It was around 4:00 when Carey, Jenn and Crystal, a midwife apprentice who is also our Creighton Model instructor, arrived all at once. Carey and Crystal began setting up their supplies, and in the sudden flurry of activity my pressure waves came to a halt. I began to worry that I'd made my calls too soon. These poor ladies might be stuck at my house all night. And this was my third baby, so you'd think I'd have a better idea of the timing! No one seemed worried about it, and once the setup was complete they sat in the living room and talked while I tried to start the rotisserie upstairs in the bedroom with Jordan and Suzi. (The rotisserie is a technique to get the baby into a favorable position for birth.) But when I lay down, nothing happened, so I decided we should go back downstairs and stay busy for a little while.
My go-to technique for getting through a pressure wave (photo by Jenn)
We started by baking some brownies and working on a little laundry. It worked! My pressure waves came back and started to get stronger and longer. While we were running around in the kitchen we timed a few of them and they were about a minute long and 4-5 minutes apart. When I felt one coming, I'd lean on the counter and sway until it started to go away.
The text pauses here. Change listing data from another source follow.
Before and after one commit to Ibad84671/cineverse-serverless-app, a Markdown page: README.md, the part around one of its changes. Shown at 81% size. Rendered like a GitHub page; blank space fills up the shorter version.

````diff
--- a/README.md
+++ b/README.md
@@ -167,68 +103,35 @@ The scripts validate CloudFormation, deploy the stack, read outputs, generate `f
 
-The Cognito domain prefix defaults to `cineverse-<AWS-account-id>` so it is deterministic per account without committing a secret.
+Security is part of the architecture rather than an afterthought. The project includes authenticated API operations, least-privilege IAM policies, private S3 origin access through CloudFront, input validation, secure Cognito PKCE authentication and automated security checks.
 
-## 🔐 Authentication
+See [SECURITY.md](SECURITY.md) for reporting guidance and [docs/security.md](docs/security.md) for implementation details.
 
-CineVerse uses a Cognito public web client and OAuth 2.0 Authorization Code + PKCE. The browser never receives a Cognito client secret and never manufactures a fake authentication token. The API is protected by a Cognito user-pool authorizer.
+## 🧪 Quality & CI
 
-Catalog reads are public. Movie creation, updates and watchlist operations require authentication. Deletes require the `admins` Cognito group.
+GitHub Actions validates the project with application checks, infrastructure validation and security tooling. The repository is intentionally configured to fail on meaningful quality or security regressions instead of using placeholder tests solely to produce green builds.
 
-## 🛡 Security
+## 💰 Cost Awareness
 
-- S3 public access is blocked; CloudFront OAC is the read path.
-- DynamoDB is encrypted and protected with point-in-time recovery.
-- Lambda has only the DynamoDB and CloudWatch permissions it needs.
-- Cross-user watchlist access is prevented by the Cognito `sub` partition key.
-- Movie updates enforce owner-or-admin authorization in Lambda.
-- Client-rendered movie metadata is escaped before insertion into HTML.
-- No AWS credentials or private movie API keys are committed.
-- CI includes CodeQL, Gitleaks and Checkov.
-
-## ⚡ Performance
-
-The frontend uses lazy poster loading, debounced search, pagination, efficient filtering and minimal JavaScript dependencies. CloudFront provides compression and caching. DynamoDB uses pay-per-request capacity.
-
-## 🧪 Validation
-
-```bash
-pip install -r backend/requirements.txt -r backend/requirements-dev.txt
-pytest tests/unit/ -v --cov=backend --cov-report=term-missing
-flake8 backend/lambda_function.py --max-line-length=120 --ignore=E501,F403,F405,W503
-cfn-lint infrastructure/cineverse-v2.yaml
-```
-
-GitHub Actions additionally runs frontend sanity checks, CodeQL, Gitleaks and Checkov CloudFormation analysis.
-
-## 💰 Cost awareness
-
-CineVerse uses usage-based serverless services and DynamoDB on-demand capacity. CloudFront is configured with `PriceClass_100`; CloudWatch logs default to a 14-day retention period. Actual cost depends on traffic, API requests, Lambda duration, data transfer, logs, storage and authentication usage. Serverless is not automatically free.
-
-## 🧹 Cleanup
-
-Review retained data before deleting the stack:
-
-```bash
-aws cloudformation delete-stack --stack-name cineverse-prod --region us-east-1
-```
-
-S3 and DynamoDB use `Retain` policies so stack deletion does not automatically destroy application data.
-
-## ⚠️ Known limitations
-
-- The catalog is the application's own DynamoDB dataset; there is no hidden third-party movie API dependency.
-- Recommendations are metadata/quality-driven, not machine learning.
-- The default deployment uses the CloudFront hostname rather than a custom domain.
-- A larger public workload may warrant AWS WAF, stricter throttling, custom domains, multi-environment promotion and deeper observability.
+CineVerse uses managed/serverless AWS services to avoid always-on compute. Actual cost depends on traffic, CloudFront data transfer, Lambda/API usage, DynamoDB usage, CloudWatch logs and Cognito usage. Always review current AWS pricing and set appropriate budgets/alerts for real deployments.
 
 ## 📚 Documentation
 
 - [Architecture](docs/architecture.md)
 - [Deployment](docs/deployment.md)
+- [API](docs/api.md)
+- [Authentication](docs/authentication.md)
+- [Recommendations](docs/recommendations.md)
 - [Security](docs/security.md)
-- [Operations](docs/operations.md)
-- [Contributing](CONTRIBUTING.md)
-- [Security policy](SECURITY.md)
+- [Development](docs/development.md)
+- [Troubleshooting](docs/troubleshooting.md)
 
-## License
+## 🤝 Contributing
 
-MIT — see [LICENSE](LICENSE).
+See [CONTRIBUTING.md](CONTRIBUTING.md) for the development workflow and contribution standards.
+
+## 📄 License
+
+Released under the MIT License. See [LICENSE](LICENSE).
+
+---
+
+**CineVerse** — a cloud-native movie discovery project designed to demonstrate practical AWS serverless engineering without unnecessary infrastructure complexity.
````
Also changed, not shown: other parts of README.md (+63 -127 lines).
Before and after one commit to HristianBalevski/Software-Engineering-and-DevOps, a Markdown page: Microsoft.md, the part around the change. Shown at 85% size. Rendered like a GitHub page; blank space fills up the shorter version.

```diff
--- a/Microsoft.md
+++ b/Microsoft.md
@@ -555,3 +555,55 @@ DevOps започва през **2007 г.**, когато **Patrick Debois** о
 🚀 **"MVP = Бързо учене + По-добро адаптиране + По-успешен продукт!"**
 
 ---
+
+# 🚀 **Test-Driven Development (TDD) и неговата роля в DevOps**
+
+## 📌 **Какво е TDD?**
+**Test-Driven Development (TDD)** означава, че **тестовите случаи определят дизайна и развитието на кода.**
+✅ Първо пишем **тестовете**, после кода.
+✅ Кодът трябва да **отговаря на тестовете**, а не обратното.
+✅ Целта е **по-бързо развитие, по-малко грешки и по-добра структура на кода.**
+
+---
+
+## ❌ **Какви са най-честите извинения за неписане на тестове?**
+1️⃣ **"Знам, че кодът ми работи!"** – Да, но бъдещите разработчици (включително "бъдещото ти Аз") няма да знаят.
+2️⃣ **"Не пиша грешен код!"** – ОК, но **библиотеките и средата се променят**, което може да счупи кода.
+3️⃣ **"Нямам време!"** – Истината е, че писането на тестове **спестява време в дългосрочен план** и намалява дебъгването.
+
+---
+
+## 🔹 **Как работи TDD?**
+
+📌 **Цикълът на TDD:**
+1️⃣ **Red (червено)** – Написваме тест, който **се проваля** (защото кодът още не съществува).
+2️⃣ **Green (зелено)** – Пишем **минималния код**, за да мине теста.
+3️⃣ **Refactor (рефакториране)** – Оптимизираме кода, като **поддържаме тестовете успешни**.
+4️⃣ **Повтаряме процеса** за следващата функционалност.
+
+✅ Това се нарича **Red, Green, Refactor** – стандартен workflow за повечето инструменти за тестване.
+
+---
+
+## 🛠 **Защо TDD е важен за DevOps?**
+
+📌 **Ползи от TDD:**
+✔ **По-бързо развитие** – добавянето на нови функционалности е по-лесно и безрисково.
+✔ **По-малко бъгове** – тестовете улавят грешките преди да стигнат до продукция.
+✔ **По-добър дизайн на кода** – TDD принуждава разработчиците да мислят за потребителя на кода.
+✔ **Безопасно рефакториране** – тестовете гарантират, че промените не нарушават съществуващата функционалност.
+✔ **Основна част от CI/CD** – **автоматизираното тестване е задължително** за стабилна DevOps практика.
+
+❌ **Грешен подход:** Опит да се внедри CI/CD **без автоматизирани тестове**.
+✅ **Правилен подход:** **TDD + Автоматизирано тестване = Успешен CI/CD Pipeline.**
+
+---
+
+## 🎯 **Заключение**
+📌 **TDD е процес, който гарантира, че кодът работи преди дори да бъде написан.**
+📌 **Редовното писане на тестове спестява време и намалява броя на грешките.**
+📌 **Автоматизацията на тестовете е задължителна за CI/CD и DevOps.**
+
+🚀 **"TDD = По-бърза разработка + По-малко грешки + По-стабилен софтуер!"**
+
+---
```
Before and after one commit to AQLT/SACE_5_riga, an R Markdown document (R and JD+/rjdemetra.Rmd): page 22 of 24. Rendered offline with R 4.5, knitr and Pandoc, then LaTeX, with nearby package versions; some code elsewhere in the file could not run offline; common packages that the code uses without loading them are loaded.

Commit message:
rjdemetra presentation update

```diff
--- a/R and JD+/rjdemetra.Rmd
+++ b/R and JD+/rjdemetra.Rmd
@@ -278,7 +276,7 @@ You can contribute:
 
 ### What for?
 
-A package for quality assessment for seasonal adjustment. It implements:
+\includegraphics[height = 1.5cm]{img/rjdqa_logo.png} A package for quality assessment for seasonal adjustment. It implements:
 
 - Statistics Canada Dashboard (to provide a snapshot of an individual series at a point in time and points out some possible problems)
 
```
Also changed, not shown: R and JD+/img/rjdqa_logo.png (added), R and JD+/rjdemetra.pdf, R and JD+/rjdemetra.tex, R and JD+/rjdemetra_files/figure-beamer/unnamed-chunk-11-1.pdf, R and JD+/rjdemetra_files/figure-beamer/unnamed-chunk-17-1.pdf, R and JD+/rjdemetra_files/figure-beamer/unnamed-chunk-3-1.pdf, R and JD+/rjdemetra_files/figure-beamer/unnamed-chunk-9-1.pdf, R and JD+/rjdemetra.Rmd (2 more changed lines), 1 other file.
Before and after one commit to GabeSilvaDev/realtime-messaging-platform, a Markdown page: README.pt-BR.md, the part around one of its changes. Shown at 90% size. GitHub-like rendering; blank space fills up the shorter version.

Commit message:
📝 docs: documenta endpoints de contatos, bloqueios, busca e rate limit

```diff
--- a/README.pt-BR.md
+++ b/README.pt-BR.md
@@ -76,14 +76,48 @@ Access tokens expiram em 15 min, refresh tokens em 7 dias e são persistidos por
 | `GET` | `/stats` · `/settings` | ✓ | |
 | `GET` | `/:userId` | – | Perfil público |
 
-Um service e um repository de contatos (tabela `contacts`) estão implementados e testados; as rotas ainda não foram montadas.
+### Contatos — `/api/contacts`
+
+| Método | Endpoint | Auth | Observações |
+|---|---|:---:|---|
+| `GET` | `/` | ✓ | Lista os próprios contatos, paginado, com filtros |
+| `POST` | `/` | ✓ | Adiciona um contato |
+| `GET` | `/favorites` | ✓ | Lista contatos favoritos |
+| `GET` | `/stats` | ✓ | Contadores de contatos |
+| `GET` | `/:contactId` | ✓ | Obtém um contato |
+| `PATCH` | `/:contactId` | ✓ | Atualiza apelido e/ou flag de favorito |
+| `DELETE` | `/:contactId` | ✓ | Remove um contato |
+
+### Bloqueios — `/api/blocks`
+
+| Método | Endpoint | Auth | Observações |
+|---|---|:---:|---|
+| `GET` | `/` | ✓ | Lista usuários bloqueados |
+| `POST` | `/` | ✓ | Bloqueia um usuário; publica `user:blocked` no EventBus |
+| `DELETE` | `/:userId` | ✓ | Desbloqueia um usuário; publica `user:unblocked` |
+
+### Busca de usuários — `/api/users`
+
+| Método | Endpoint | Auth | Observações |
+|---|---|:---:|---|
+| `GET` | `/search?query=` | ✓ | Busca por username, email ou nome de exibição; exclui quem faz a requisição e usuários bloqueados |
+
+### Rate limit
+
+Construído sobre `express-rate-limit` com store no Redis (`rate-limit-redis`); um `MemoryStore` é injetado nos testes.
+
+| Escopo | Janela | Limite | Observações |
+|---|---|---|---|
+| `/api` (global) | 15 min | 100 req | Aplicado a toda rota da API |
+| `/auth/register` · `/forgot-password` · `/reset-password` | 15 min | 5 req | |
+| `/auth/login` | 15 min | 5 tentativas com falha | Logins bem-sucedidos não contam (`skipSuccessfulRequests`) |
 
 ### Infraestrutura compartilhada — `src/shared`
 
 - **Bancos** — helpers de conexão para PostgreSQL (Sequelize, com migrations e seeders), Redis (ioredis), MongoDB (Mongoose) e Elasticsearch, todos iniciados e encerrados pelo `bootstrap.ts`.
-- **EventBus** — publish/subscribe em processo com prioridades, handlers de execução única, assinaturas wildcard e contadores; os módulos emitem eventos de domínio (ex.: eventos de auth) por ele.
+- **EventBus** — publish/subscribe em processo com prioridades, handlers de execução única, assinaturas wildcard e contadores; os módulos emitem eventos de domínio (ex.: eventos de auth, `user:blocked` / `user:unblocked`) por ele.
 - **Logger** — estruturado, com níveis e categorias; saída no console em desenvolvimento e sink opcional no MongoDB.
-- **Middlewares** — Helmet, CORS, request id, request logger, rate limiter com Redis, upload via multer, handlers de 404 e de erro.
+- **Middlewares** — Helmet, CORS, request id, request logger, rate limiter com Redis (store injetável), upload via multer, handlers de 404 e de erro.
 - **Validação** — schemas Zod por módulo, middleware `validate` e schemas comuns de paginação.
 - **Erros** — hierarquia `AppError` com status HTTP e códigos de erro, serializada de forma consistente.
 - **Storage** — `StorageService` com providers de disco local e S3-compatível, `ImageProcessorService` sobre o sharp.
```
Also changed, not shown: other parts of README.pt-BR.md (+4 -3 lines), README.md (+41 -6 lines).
Things were still so casual I decided we should make some buttercream frosting and ice Robert's birthday cake we'd made the day before. When I started working on it, Jordan said "we are NOT making frosting for a cake right now!" He thought it sounded ridiculous. But I told him we didn't have anything better to do.
My midwife Carey helps with the frosting (also by Jenn)
At this point everyone was in the kitchen helping with the cake. Suzi wanted to ice the cake herself. She thought blue would be a good color for decorating, and I only put the words on before letting her finish up. She then added blue sprinkles. We finished the cake at about 5:50 pm. By that time the pressure waves were feeling intense and getting more regular. I was finally starting to feel a sense of urgency. We wrapped things up in the kitchen and headed upstairs to our peaceful birthing space.
Stay tuned for the (somewhat more exciting) conclusion!